Ariana Grande ‎– Sweetener - 2018 R+B Pop - Sealed 180 Grm 2LP

In stock

Ariana Grande ‎– Sweetener

Republic Records ‎– B0028815-01
2 × Vinyl, LP, Album, Gatefold

24 Oct 2018
Hip Hop, Pop
Contemporary R&B, Dance-pop, Vocal


1 Raindrops (An Angel Cried) 0:37
2 Blazed
Featuring – Pharrell Williams
3 The Light Is Coming
Featuring – Nicki Minaj
4 R.E.M 4:05


5 God Is A Woman 3:17
6 Sweetener 3:28
7 Successful 3:47


8 Everytime 2:52
9 Breathin 3:18
10 No Tears Left To Cry 3:25
11 Borderline
Featuring – Missy Elliott


12 Better Off
Producer – Brian Malik Baptiste*, Hitboy*
13 Goodnight N Go
Producer – Charles Anderson (10), Michael Foster*
14 Pete Davidson
Producer – Charles Anderson (10)
15 Get Well Soon


Companies, etc.

" Grande co-wrote more songs than usual (10 out of 15) and formed a clear bond with Pharrell, who serves as a songwriter and producer across Sweetener’s stronger half. His funk-lite idiosyncrasies set a bright tone and help elevate the record’s more conventional song structures. Grande and Williams leave themselves plenty of room to play around with texture in clever ways, particularly when it comes to layered vocals and skittering percussion. Set to little more than panting, tongue clicks, and keyboard orbs, “R.E.M” finds novel ways for Grande to expand her vocal repertoire. Singing in a stream of consciousness style about the man in her dreams, she flows in and out of R&B crooning, doo-wop vocal runs, gospel harmonizing, cheeky sing-talking, and a surprisingly precise rap flow (“‘Scuse me, um? I love you/I know that’s not the way to start a conversation, trouble”). She doesn’t even need a money note to stamp her mark.

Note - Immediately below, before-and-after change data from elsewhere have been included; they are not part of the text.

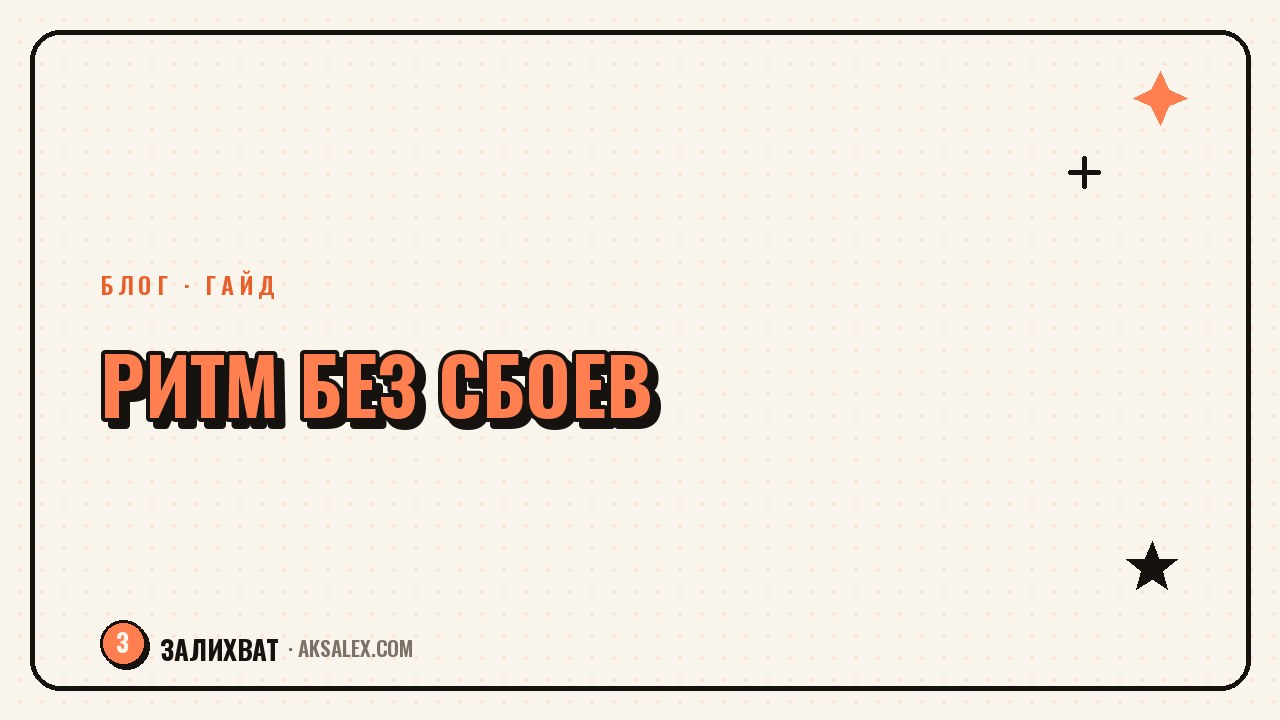
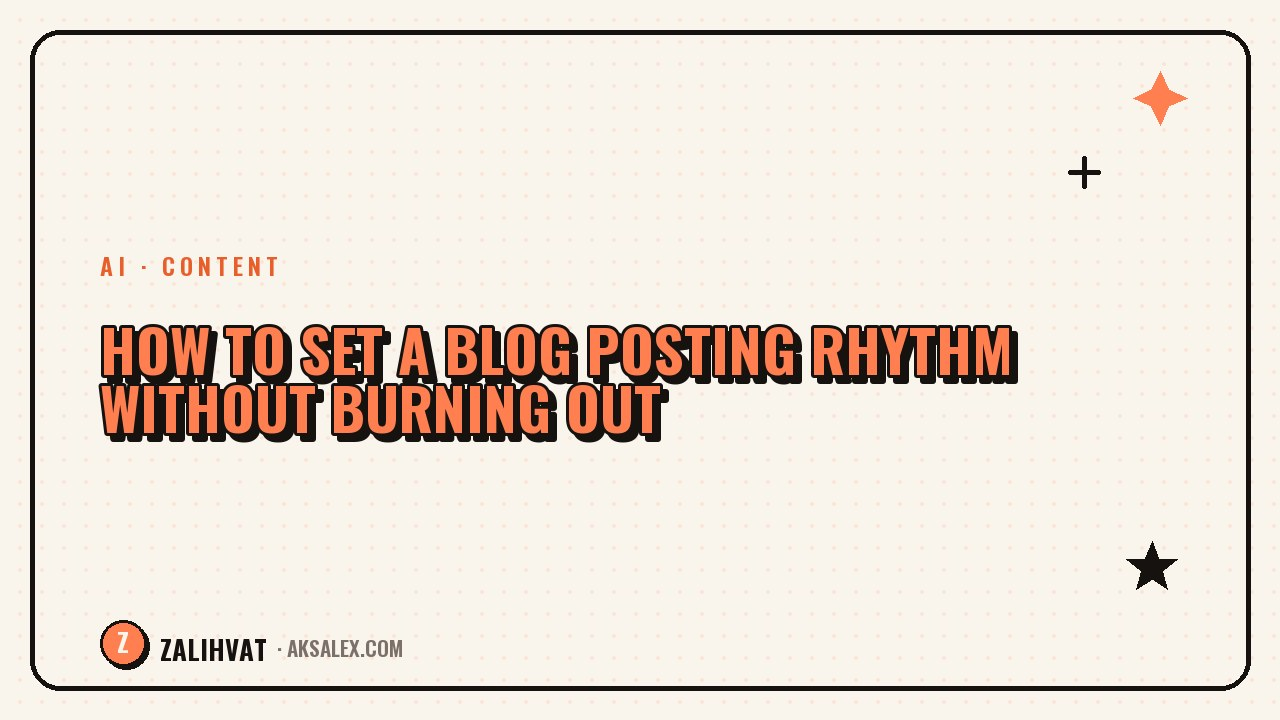
EN-обложки: перегенерил covers с английскими заголовками и брендом ZALIHVAT, чиню img src в EN-индексе; cover.py получил lang

Changed region(s): [[0.0625, 0.3361, 0.8125, 0.6111], [0.125, 0.8861, 0.3438, 0.9167]]

diff --git a/site/en/blog/index.html b/site/en/blog/index.html
@@ -113,7 +113,7 @@
 
   <div class="posts">
     <a class="post" href="/en/blog/kak-sdelat-seriyu-rolikov-na-odnu-temu/">
-      <img src="/blog/kak-sdelat-seriyu-rolikov-na-odnu-temu/cover.jpg" alt="How to make a series of videos on one topic">
+      <img src="/en/blog/kak-sdelat-seriyu-rolikov-na-odnu-temu/cover.jpg" alt="How to make a series of videos on one topic">
       <div class="pbody">
         <div class="pdate">September 5, 2026</div>
         <h2>How to make a series of videos on one topic</h2>
@@ -123,7 +123,7 @@
     </a>
 
     <a class="post" href="/en/blog/montazh-reels-na-telefone-prilozheniya/">
-      <img src="/blog/montazh-reels-na-telefone-prilozheniya/cover.jpg" alt="Editing Reels on a phone: apps and combos">
+      <img src="/en/blog/montazh-reels-na-telefone-prilozheniya/cover.jpg" alt="Editing Reels on a phone: apps and combos">
       <div class="pbody">
         <div class="pdate">September 5, 2026</div>
         <h2>Editing Reels on a phone: apps and combos</h2>
@@ -133,7 +133,7 @@
     </a>
 
     <a class="post" href="/en/blog/kak-nastroit-regulyarnost-i-ne-vygoret/">
-      <img src="/blog/kak-nastroit-regulyarnost-i-ne-vygoret/cover.jpg" alt="How to set up consistency in your blog without burning out">
+      <img src="/en/blog/kak-nastroit-regulyarnost-i-ne-vygoret/cover.jpg" alt="How to set up consistency in your blog without burning out">
       <div class="pbody">
         <div class="pdate">September 5, 2026</div>
         <h2>How to set up consistency in your blog without burning out</h2>
@@ -143,7 +143,7 @@
     </a>
 
     <a class="post" href="/en/blog/neyroseti-dlya-idey-kontenta-na-mesyac/">
-      <img src="/blog/neyroseti-dlya-idey-kontenta-na-mesyac/cover.jpg" alt="AI for a month's worth of content ideas">
+      <img src="/en/blog/neyroseti-dlya-idey-kontenta-na-mesyac/cover.jpg" alt="AI for a month's worth of content ideas">
       <div class="pbody">
         <div class="pdate">September 5, 2026</div>
         <h2>AI for a month's worth of content ideas</h2>
@@ -153,7 +153,7 @@
     </a>
 
     <a class="post" href="/en/blog/kak-pereupakovat-rolik-v-5-formatov/">
-      <img src="/blog/kak-pereupakovat-rolik-v-5-formatov/cover.jpg" alt="How to repackage one video into 5 formats">
+      <img src="/en/blog/kak-pereupakovat-rolik-v-5-formatov/cover.jpg" alt="How to repackage one video into 5 formats">
       <div class="pbody">
         <div class="pdate">September 5, 2026</div>
         <h2>How to repackage one video into 5 formats</h2>
@@ -163,7 +163,7 @@
     </a>
 
     <a class="post" href="/en/blog/storitelling-v-reels/">
-      <img src="/blog/storitelling-v-reels/cover.jpg" alt="Storytelling in Reels: how to hold attention">
+      <img src="/en/blog/storitelling-v-reels/cover.jpg" alt="Storytelling in Reels: how to hold attention">
       <div class="pbody">
         <div class="pdate">September 4, 2026</div>
         <h2>Storytelling in Reels: how to hold attention</h2>
@@ -173,7 +173,7 @@
     </a>
 
     <a class="post" href="/en/blog/kak-nahodit-trendy-cherez-neyroseti/">
-      <img src="/blog/kak-nahodit-trendy-cherez-neyroseti/cover.jpg" alt="How to find content trends using AI">
+      <img src="/en/blog/kak-nahodit-trendy-cherez-neyroseti/cover.jpg" alt="How to find content trends using AI">
       <div class="pbody">
         <div class="pdate">September 4, 2026</div>
         <h2>How to find content trends using AI</h2>
@@ -183,7 +183,7 @@
     </a>
 
     <a class="post" href="/en/blog/oshibki-novichkov-v-bloge/">
-      <img src="/blog/oshibki-novichkov-v-bloge/cover.jpg" alt="Beginner blogging mistakes and how to avoid them">
+      <img src="/en/blog/oshibki-novichkov-v-bloge/cover.jpg" alt="Beginner blogging mistakes and how to avoid them">
       <div class="pbody">
         <div class="pdate">September 4, 2026</div>
         <h2>Beginner blogging mistakes and how to avoid them</h2>
@@ -193,7 +193,7 @@
     </a>
 
     <a class="post" href="/en/blog/kak-vesti-blog-bez-lica-s-ii/">
-      <img src="/blog/kak-vesti-blog-bez-lica-s-ii/cover.jpg" alt="How to run a faceless blog with AI">
+      <img src="/en/blog/kak-vesti-blog-bez-lica-s-ii/cover.jpg" alt="How to run a faceless blog with AI">
       <div class="pbody">
         <div class="pdate">September 4, 2026</div>
         <h2>How to run a faceless blog with AI</h2>
@@ -203,7 +203,7 @@
     </a>
 
     <a class="post" href="/en/blog/neyroseti-dlya-oblozhek-i-prevyu/">
-      <img src="/blog/neyroseti-dlya-oblozhek-i-prevyu/cover.jpg" alt="AI for blog covers and previews">
+      <img src="/en/blog/neyroseti-dlya-oblozhek-i-prevyu/cover.jpg" alt="AI for blog covers and previews">
       <div class="pbody">
         <div class="pdate">September 4, 2026</div>
         <h2>AI for blog covers and previews</h2>
@@ -213,7 +213,7 @@
     </a>
 
     <a class="post" href="/en/blog/kak-sdelat-scenariy-reels-za-5-minut/">
-      <img src="/blog/kak-sdelat-scenariy-reels-za-5-minut/cover.jpg" alt="How to write a Reels script in 5 minutes">
+      <img src="/en/blog/kak-sdelat-scenariy-reels-za-5-minut/cover.jpg" alt="How to write a Reels script in 5 minutes">
       <div class="pbody">
         <div class="pdate">September 3, 2026</div>
         <h2>How to write a Reels script in 5 minutes</h2>
@@ -223,7 +223,7 @@
     </a>
 
     <a class="post" href="/en/blog/golosovye-neyroseti-dlya-ozvuchki-rolikov/">
-      <img src="/blog/golosovye-neyroseti-dlya-ozvuchki-rolikov/cover.jpg" alt="AI voice tools for video voiceovers">
+      <img src="/en/blog/golosovye-neyroseti-dlya-ozvuchki-rolikov/cover.jpg" alt="AI voice tools for video voiceovers">
       <div class="pbody">
         <div class="pdate">September 3, 2026</div>
         <h2>AI voice tools for video voiceovers</h2>
@@ -233,7 +233,7 @@
     </a>
 
     <a class="post" href="/en/blog/kak-pisat-virusnye-zagolovki-s-neyrosetyu/">
-      <img src="/blog/kak-pisat-virusnye-zagolovki-s-neyrosetyu/cover.jpg" alt="How to write viral headlines with AI">
+      <img src="/en/blog/kak-pisat-virusnye-zagolovki-s-neyrosetyu/cover.jpg" alt="How to write viral headlines with AI">
       <div class="pbody">
         <div class="pdate">September 3, 2026</div>
         <h2>How to write viral headlines with AI</h2>
@@ -243,7 +243,7 @@
     </a>
 
     <a class="post" href="/en/blog/ii-avatary-dlya-bloga/">
-      <img src="/blog/ii-avatary-dlya-bloga/cover.jpg" alt="AI avatars for your blog: overview and how to use them">
+      <img src="/en/blog/ii-avatary-dlya-bloga/cover.jpg" alt="AI avatars for your blog: overview and how to use them">
       <div class="pbody">
         <div class="pdate">September 3, 2026</div>
         <h2>AI avatars for your blog: overview and how to use them</h2>
@@ -253,7 +253,7 @@
     </a>
 
     <a class="post" href="/en/blog/kak-vyrasti-v-ohvatah-s-neyrosetyami/">
-      <img src="/blog/kak-vyrasti-v-ohvatah-s-neyrosetyami/cover.jpg" alt="How to grow your reach with AI">
+      <img src="/en/blog/kak-vyrasti-v-ohvatah-s-neyrosetyami/cover.jpg" alt="How to grow your reach with AI">
       <div class="pbody">
         <div class="pdate">September 3, 2026</div>
         <h2>How to grow your reach with AI</h2>
@@ -263,7 +263,7 @@
     </a>
 
     <a class="post" href="/en/blog/prompty-dlya-scenariev-reels/">
-      <img src="/blog/prompty-dlya-scenariev-reels/cover.jpg" alt="Prompts for Reels scripts: ready-made formulas">
+      <img src="/en/blog/prompty-dlya-scenariev-reels/cover.jpg" alt="Prompts for Reels scripts: ready-made formulas">
       <div class="pbody">
         <div class="pdate">September 2, 2026</div>
         <h2>Prompts for Reels scripts: ready-made formulas</h2>
@@ -273,7 +273,7 @@
     </a>
 
     <a class="post" href="/en/blog/kak-avtomatizirovat-posting-v-socsetyah/">
-      <img src="/blog/kak-avtomatizirovat-posting-v-socsetyah/cover.jpg" alt="How to automate posting on social media">
+      <img src="/en/blog/kak-avtomatizirovat-posting-v-socsetyah/cover.jpg" alt="How to automate posting on social media">
       <div class="pbody">
         <div class="pdate">September 2, 2026</div>
         <h2>How to automate posting on social media</h2>
@@ -283,7 +283,7 @@
     </a>
 
     <a class="post" href="/en/blog/neyroseti-dlya-montazha-video/">
-      <img src="/blog/neyroseti-dlya-montazha-video/cover.jpg" alt="AI tools for video editing: what beginners should pick">
+      <img src="/en/blog/neyroseti-dlya-montazha-video/cover.jpg" alt="AI tools for video editing: what beginners should pick">
       <div class="pbody">
         <div class="pdate">September 2, 2026</div>
         <h2>AI tools for video editing: what beginners should pick</h2>
@@ -293,7 +293,7 @@
     </a>
 
     <a class="post" href="/en/blog/kak-pridumat-huk-dlya-reels/">
-      <img src="/blog/kak-pridumat-huk-dlya-reels/cover.jpg" alt="How to come up with a hook for Reels that grabs attention">
+      <img src="/en/blog/kak-pridumat-huk-dlya-reels/cover.jpg" alt="How to come up with a hook for Reels that grabs attention">
       <div class="pbody">
         <div class="pdate">September 2, 2026</div>
         <h2>How to come up with a hook for Reels that grabs attention</h2>
@@ -303,7 +303,7 @@
     </a>
 
     <a class="post" href="/en/blog/kontent-plan-na-mesyac-s-ii/">
-      <img src="/blog/kontent-plan-na-mesyac-s-ii/cover.jpg" alt="A month's content plan in one hour with AI">
+      <img src="/en/blog/kontent-plan-na-mesyac-s-ii/cover.jpg" alt="A month's content plan in one hour with AI">
       <div class="pbody">
         <div class="pdate">September 2, 2026</div>
         <h2>A month's content plan in one hour with AI</h2>
@@ -313,7 +313,7 @@
     </a>
 
     <a class="post" href="/en/blog/kak-vybrat-nishu-dlya-bloga-s-neyrosetyami/">
-      <img src="/blog/kak-vybrat-nishu-dlya-bloga-s-neyrosetyami/cover.jpg" alt="How to choose a blog niche with AI">
+      <img src="/en/blog/kak-vybrat-nishu-dlya-bloga-s-neyrosetyami/cover.jpg" alt="How to choose a blog niche with AI">
       <div class="pbody">
         <div class="pdate">September 2, 2026</div>
         <h2>How to choose a blog niche with AI</h2>
@@ -324,7 +324,7 @@
 
 
     <a class="post" href="/en/blog/prompty-dlya-kontenta/">
-      <img src="/blog/prompty-dlya-kontenta/cover.jpg" alt="Prompts for content: how to write requests to AI">
+      <img src="/en/blog/prompty-dlya-kontenta/cover.jpg" alt="Prompts for content: how to write requests to AI">
       <div class="pbody">
         <div class="pdate">September 1, 2026</div>
         <h2>Prompts for content: how to write requests to AI</h2>
@@ -334,7 +334,7 @@
     </a>
 
     <a class="post" href="/en/blog/idei-dlya-reels-s-neyrosetyami/">
-      <img src="/blog/idei-dlya-reels-s-neyrosetyami/cover.jpg" alt="How to come up with Reels ideas using AI">
+      <img src="/en/blog/idei-dlya-reels-s-neyrosetyami/cover.jpg" alt="How to come up with Reels ideas using AI">
       <div class="pbody">
         <div class="pdate">September 1, 2026</div>
         <h2>How to come up with Reels ideas using AI</h2>
@@ -344,7 +344,7 @@
     </a>
 
     <a class="post" href="/en/blog/kak-vesti-blog-s-neyrosetyami/">
-      <img src="/blog/kak-vesti-blog-s-neyrosetyami/cover.jpg" alt="How to run a blog with AI">
+      <img src="/en/blog/kak-vesti-blog-s-neyrosetyami/cover.jpg" alt="How to run a blog with AI">
       <div class="pbody">
         <div class="pdate">September 1, 2026</div>
         <h2>How to run a blog with AI: a step-by-step guide</h2>

diff --git a/autopilot/cover.py b/autopilot/cover.py
@@ -63,9 +63,11 @@ def _wrap(draw, text, font, maxw):
         lines.append(cur)
     return lines
 
-def make_cover(title, tag, out_jpg):
+def make_cover(title, tag, out_jpg, lang="ru"):
     title = (title or "").upper().strip()
-    tag = (tag or "Нейросети · блог").upper().strip()
+    tag = (tag or ("AI · BLOG" if lang == "en" else "Нейросети · блог")).upper().strip()
+    brand = "ZALIHVAT" if lang == "en" else "ЗАЛИХВАТ"
+    glyph = "Z" if lang == "en" else "З"
     img = Image.new("RGB", (W, H), PAPER)
     d = ImageDraw.Draw(img)
 
@@ -120,13 +122,13 @@ def make_cover(title, tag, out_jpg):
     d.ellipse([bx + 3, by + 3, bx + 49, by + 49], fill=INK)         # тень
     d.ellipse([bx, by, bx + 46, by + 46], fill=CORAL, outline=INK, width=3)
     zf = _font(26, 700)
-    zb = d.textbbox((0, 0), "З", font=zf)
+    zb = d.textbbox((0, 0), glyph, font=zf)
     d.text((bx + 23 - (zb[2] - zb[0]) / 2, by + 23 - (zb[3] - zb[1]) / 2 - zb[1]),
-           "З", font=zf, fill=PAPER)
+           glyph, font=zf, fill=PAPER)
     nf = _font(27, 700)
     nx = bx + 60
-    d.text((nx, by + 8), "ЗАЛИХВАТ", font=nf, fill=INK)
-    nw = d.textlength("ЗАЛИХВАТ", font=nf)
+    d.text((nx, by + 8), brand, font=nf, fill=INK)
+    nw = d.textlength(brand, font=nf)
     d.text((nx + nw + 10, by + 11), "· AKSALEX.COM", font=_font(21, 600), fill=MUTED)
 
     img.save(out_jpg, "JPEG", quality=88, optimize=True)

The non-Pharrell tracks come courtesy of past Grande collaborators like Max Martin, ILYA, and TB Hits, and largely tap into the ongoing trap influence on the Top 40. Not one of them is outright filler, but an ode to a toxic ex like “everytime” is markedly less original—the kind of bad-decision-making set to ominous thumping that’s all over the charts. Grande’s got her own new rules, though: She tweaks the daydreaming of Imogen Heap into the throbbing EDM twinkle of “goodnight n go” and turns the melancholy of Drake into a meditation on anxiety with “breathin.” Neither is a direct extension of her work with Williams, but both feel like natural fits on an album all about finding the light.

Grande may have delivered more of a full-album vibe than a bangers-filled juggernaut, but there is at least one career-defining moment here—the song she has been looking for, wrapped in an unassuming package. Sweetener ends with “get well soon,” the sort of freeform, self-help soul ballad you’d maybe expect to round out a Beyoncé opus' ( pitchfork) 

More Information
Condition New
Format 2LP
Color Black